Aim of the exercise:
Throughout the records below, find each line holding "FinancialYearFlow" and copy it.

Source records:
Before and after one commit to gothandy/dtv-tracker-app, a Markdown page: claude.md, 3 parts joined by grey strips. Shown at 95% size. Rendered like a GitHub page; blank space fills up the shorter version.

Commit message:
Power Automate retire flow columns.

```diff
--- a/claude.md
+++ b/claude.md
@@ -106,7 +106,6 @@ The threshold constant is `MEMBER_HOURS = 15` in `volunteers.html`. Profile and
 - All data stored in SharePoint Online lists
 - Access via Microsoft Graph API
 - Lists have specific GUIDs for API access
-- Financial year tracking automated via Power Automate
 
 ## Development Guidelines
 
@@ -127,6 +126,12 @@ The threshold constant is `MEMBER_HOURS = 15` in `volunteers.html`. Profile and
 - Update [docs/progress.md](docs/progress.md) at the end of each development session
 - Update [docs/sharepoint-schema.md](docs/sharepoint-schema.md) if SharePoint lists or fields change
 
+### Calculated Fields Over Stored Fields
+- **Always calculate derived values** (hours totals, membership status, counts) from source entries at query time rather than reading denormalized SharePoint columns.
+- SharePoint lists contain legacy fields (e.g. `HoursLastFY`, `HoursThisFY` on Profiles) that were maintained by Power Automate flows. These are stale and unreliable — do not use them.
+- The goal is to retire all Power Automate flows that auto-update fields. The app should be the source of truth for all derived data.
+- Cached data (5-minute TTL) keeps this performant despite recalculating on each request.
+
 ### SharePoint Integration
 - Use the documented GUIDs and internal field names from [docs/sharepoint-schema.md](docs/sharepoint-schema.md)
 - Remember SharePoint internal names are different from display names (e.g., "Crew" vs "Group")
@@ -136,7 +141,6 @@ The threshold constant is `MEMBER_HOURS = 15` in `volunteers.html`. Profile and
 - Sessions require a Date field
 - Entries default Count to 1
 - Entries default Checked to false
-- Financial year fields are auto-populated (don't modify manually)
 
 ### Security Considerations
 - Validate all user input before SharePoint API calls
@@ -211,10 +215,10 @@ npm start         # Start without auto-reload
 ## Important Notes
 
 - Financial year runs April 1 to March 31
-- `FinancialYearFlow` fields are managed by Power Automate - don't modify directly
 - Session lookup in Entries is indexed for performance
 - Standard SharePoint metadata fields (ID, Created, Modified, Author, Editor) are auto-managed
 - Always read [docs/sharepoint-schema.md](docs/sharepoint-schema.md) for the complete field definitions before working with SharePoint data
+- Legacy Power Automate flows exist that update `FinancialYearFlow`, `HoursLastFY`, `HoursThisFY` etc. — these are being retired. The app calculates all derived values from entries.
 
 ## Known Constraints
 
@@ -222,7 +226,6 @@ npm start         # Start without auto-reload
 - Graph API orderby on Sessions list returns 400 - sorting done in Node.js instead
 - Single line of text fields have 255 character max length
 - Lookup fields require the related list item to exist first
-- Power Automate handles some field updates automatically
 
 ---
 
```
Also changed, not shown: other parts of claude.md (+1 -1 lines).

Result below:
-- `FinancialYearFlow` fields are managed by Power Automate - don't modify directly
+- Legacy Power Automate flows exist that update `FinancialYearFlow`, `HoursLastFY`, `HoursThisFY` etc. — these are being retired. The app calculates all derived values from entries.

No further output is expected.